▶ Problem statement
Go through the records and set each one down exactly, skipping any picture.

▶ Given records
..............................

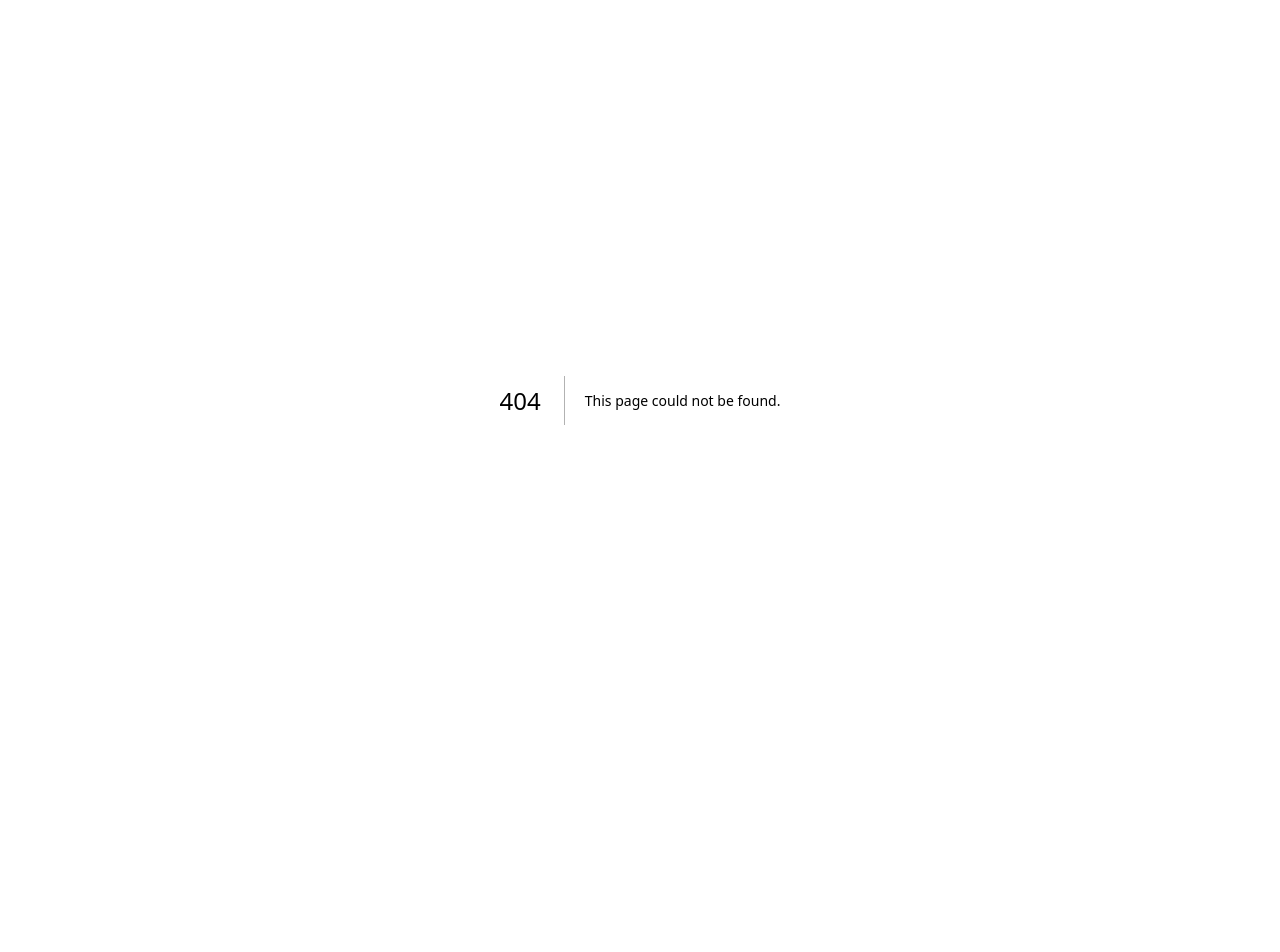
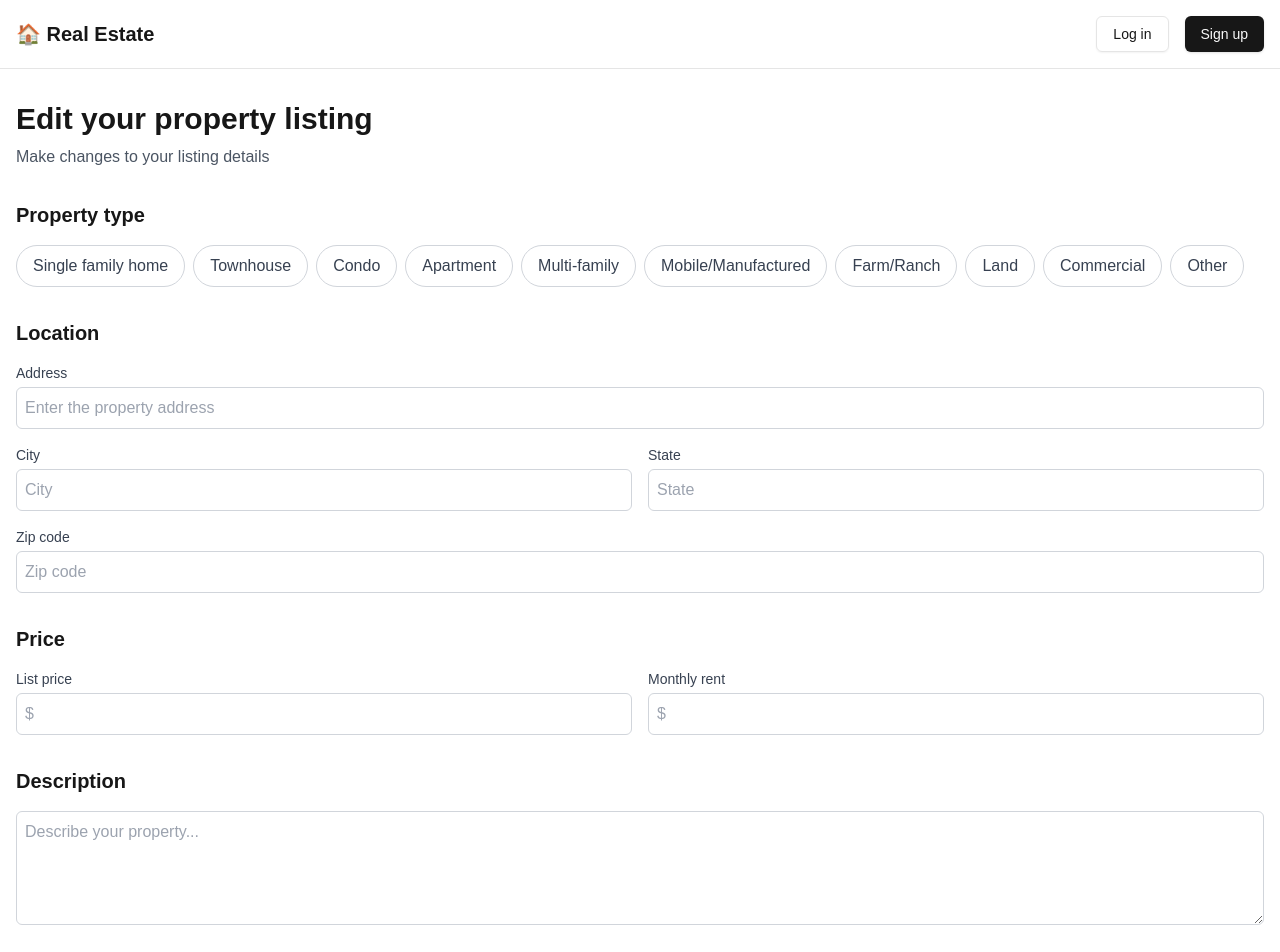
Before and after one commit to TheCryss/CasaYa-Frontend, a Next.js app: page /edit in a window 1280 px wide. Before the commit this address had no page. Shown: the top 952 px of the page. Before the commit the page ends 800 px from the top, so only its background shows below. Built offline with nearby package versions, Linux system fonts and the light colour scheme.

Commit message:
feat: edit page is done

```diff
--- /dev/null
+++ b/app/(routes)/edit/page.tsx
@@ -0,0 +1,5 @@
+import NestFinder from '../../../components/features/EditPage/EditPage'
+
+export default function EditPage() {
+  return <NestFinder />
+}
--- /dev/null
+++ b/components/features/EditPage/EditPage.tsx
@@ -0,0 +1,169 @@
+'use client'
+
+import { useState } from 'react'
+import Image from 'next/image'
+import Header from '../../layout/Header'
+
+export default function EditPropertyListing() {
+  const [propertyType, setPropertyType] = useState('')
+
+  const propertyTypes = [
+    'Single family home', 'Townhouse', 'Condo', 'Apartment', 'Multi-family',
+    'Mobile/Manufactured', 'Farm/Ranch', 'Land', 'Commercial', 'Other'
+  ]
+
+  return (
+    <div className="min-h-screen bg-white">
+      <Header />
+
+      <main className="container mx-auto px-4 py-8">
+        <h1 className="text-3xl font-bold mb-2">Edit your property listing</h1>
+        <p className="text-gray-600 mb-8">Make changes to your listing details</p>
+
+        <form>
+          <section className="mb-8">
+            <h2 className="text-xl font-semibold mb-4">Property type</h2>
+            <div className="flex flex-wrap gap-2">
+              {propertyTypes.map((type) => (
+                <button
+                  key={type}
+                  type="button"
+                  onClick={() => setPropertyType(type)}
+                  className={`px-4 py-2 rounded-full border ${
+                    propertyType === type
+                      ? 'bg-blue-500 text-white border-blue-500'
+                      : 'bg-white text-gray-700 border-gray-300 hover:border-gray-400'
+                  }`}
+                >
+                  {type}
+                </button>
+              ))}
+            </div>
+          </section>
+
+          <section className="mb-8">
+            <h2 className="text-xl font-semibold mb-4">Location</h2>
+            <div className="space-y-4">
+              <div>
+                <label htmlFor="address" className="block text-sm font-medium text-gray-700 mb-1">
+                  Address
+                </label>
+                <input
+                  type="text"
+                  id="address"
+                  className="w-full p-2 border border-gray-300 rounded-md"
+                  placeholder="Enter the property address"
+                />
+              </div>
+              <div className="grid grid-cols-2 gap-4">
+                <div>
+                  <label htmlFor="city" className="block text-sm font-medium text-gray-700 mb-1">
+                    City
+                  </label>
+                  <input
+                    type="text"
+                    id="city"
+                    className="w-full p-2 border border-gray-300 rounded-md"
+                    placeholder="City"
+                  />
+                </div>
+                <div>
+                  <label htmlFor="state" className="block text-sm font-medium text-gray-700 mb-1">
+                    State
+                  </label>
+                  <input
+                    type="text"
+                    id="state"
+                    className="w-full p-2 border border-gray-300 rounded-md"
+                    placeholder="State"
+                  />
+                </div>
+              </div>
+              <div>
+                <label htmlFor="zipcode" className="block text-sm font-medium text-gray-700 mb-1">
+                  Zip code
+                </label>
+                <input
+                  type="text"
+                  id="zipcode"
+                  className="w-full p-2 border border-gray-300 rounded-md"
+                  placeholder="Zip code"
+                />
+              </div>
+            </div>
+          </section>
+
+          <section className="mb-8">
+            <h2 className="text-xl font-semibold mb-4">Price</h2>
+            <div className="grid grid-cols-2 gap-4">
+              <div>
+                <label htmlFor="listPrice" className="block text-sm font-medium text-gray-700 mb-1">
+                  List price
+                </label>
+                <input
+                  type="text"
+                  id="listPrice"
+                  className="w-full p-2 border border-gray-300 rounded-md"
+                  placeholder="$"
+                />
+              </div>
+              <div>
+                <label htmlFor="monthlyRent" className="block text-sm font-medium text-gray-700 mb-1">
+                  Monthly rent
+                </label>
+                <input
+                  type="text"
+                  id="monthlyRent"
+                  className="w-full p-2 border border-gray-300 rounded-md"
+                  placeholder="$"
+                />
+              </div>
+            </div>
+          </section>
+
+          <section className="mb-8">
+            <h2 className="text-xl font-semibold mb-4">Description</h2>
+            <textarea
+              id="description"
+              rows={4}
+              className="w-full p-2 border border-gray-300 rounded-md"
+              placeholder="Describe your property..."
+            ></textarea>
+          </section>
+
+          <section className="mb-8">
+            <h2 className="text-xl font-semibold mb-4">Photos</h2>
+            <div className="grid grid-cols-3 gap-4">
+              {[1, 2, 3, 4, 5, 6].map((index) => (
+                <div key={index} className="aspect-w-4 aspect-h-3 rounded-lg overflow-hidden">
+                  <Image
+                    src={`/placeholder.svg?height=300&width=400&text=Photo ${index}`}
+                    alt={`Property photo ${index}`}
+                    width={400}
+                    height={300}
+                    className="object-cover"
+                  />
+                </div>
+              ))}
+            </div>
+          </section>
+
+          <div className="flex justify-between items-center">
+            <button
+              type="submit"
+              className="px-6 py-2 bg-orange-500 text-white rounded-md hover:bg-orange-600 focus:outline-none focus:ring-2 focus:ring-orange-500 focus:ring-opacity-50"
+            >
+              Save changes
+            </button>
+            <button
+              type="button"
+              className="text-red-600 hover:text-red-800 focus:outline-none"
+            >
+              Delete listing
+            </button>
+          </div>
+        </form>
+      </main>
+    </div>
+  )
+}
```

..............................

▶ Result for this task
Before and after one commit to TheCryss/CasaYa-Frontend, a Next.js app: page /edit in a window 1280 px wide. Before the commit this address had no page. Shown: the top 952 px of the page. Before the commit the page ends 800 px from the top, so only its background shows below. Built offline with nearby package versions, Linux system fonts and the light colour scheme.

Commit message:
feat: edit page is done

```diff
--- /dev/null
+++ b/app/(routes)/edit/page.tsx
@@ -0,0 +1,5 @@
+import NestFinder from '../../../components/features/EditPage/EditPage'
+
+export default function EditPage() {
+  return <NestFinder />
+}
--- /dev/null
+++ b/components/features/EditPage/EditPage.tsx
@@ -0,0 +1,169 @@
+'use client'
+
+import { useState } from 'react'
+import Image from 'next/image'
+import Header from '../../layout/Header'
+
+export default function EditPropertyListing() {
+  const [propertyType, setPropertyType] = useState('')
+
+  const propertyTypes = [
+    'Single family home', 'Townhouse', 'Condo', 'Apartment', 'Multi-family',
+    'Mobile/Manufactured', 'Farm/Ranch', 'Land', 'Commercial', 'Other'
+  ]
+
+  return (
+    <div className="min-h-screen bg-white">
+      <Header />
+
+      <main className="container mx-auto px-4 py-8">
+        <h1 className="text-3xl font-bold mb-2">Edit your property listing</h1>
+        <p className="text-gray-600 mb-8">Make changes to your listing details</p>
+
+        <form>
+          <section className="mb-8">
+            <h2 className="text-xl font-semibold mb-4">Property type</h2>
+            <div className="flex flex-wrap gap-2">
+              {propertyTypes.map((type) => (
+                <button
+                  key={type}
+                  type="button"
+                  onClick={() => setPropertyType(type)}
+                  className={`px-4 py-2 rounded-full border ${
+                    propertyType === type
+                      ? 'bg-blue-500 text-white border-blue-500'
+                      : 'bg-white text-gray-700 border-gray-300 hover:border-gray-400'
+                  }`}
+                >
+                  {type}
+                </button>
+              ))}
+            </div>
+          </section>
+
+          <section className="mb-8">
+            <h2 className="text-xl font-semibold mb-4">Location</h2>
+            <div className="space-y-4">
+              <div>
+                <label htmlFor="address" className="block text-sm font-medium text-gray-700 mb-1">
+                  Address
+                </label>
+                <input
+                  type="text"
+                  id="address"
+                  className="w-full p-2 border border-gray-300 rounded-md"
+                  placeholder="Enter the property address"
+                />
+              </div>
+              <div className="grid grid-cols-2 gap-4">
+                <div>
+                  <label htmlFor="city" className="block text-sm font-medium text-gray-700 mb-1">
+                    City
+                  </label>
+                  <input
+                    type="text"
+                    id="city"
+                    className="w-full p-2 border border-gray-300 rounded-md"
+                    placeholder="City"
+                  />
+                </div>
+                <div>
+                  <label htmlFor="state" className="block text-sm font-medium text-gray-700 mb-1">
+                    State
+                  </label>
+                  <input
+                    type="text"
+                    id="state"
+                    className="w-full p-2 border border-gray-300 rounded-md"
+                    placeholder="State"
+                  />
+                </div>
+              </div>
+              <div>
+                <label htmlFor="zipcode" className="block text-sm font-medium text-gray-700 mb-1">
+                  Zip code
+                </label>
+                <input
+                  type="text"
+                  id="zipcode"
+                  className="w-full p-2 border border-gray-300 rounded-md"
+                  placeholder="Zip code"
+                />
+              </div>
+            </div>
+          </section>
+
+          <section className="mb-8">
+            <h2 className="text-xl font-semibold mb-4">Price</h2>
+            <div className="grid grid-cols-2 gap-4">
+              <div>
+                <label htmlFor="listPrice" className="block text-sm font-medium text-gray-700 mb-1">
+                  List price
+                </label>
+                <input
+                  type="text"
+                  id="listPrice"
+                  className="w-full p-2 border border-gray-300 rounded-md"
+                  placeholder="$"
+                />
+              </div>
+              <div>
+                <label htmlFor="monthlyRent" className="block text-sm font-medium text-gray-700 mb-1">
+                  Monthly rent
+                </label>
+                <input
+                  type="text"
+                  id="monthlyRent"
+                  className="w-full p-2 border border-gray-300 rounded-md"
+                  placeholder="$"
+                />
+              </div>
+            </div>
+          </section>
+
+          <section className="mb-8">
+            <h2 className="text-xl font-semibold mb-4">Description</h2>
+            <textarea
+              id="description"
+              rows={4}
+              className="w-full p-2 border border-gray-300 rounded-md"
+              placeholder="Describe your property..."
+            ></textarea>
+          </section>
+
+          <section className="mb-8">
+            <h2 className="text-xl font-semibold mb-4">Photos</h2>
+            <div className="grid grid-cols-3 gap-4">
+              {[1, 2, 3, 4, 5, 6].map((index) => (
+                <div key={index} className="aspect-w-4 aspect-h-3 rounded-lg overflow-hidden">
+                  <Image
+                    src={`/placeholder.svg?height=300&width=400&text=Photo ${index}`}
+                    alt={`Property photo ${index}`}
+                    width={400}
+                    height={300}
+                    className="object-cover"
+                  />
+                </div>
+              ))}
+            </div>
+          </section>
+
+          <div className="flex justify-between items-center">
+            <button
+              type="submit"
+              className="px-6 py-2 bg-orange-500 text-white rounded-md hover:bg-orange-600 focus:outline-none focus:ring-2 focus:ring-orange-500 focus:ring-opacity-50"
+            >
+              Save changes
+            </button>
+            <button
+              type="button"
+              className="text-red-600 hover:text-red-800 focus:outline-none"
+            >
+              Delete listing
+            </button>
+          </div>
+        </form>
+      </main>
+    </div>
+  )
+}
```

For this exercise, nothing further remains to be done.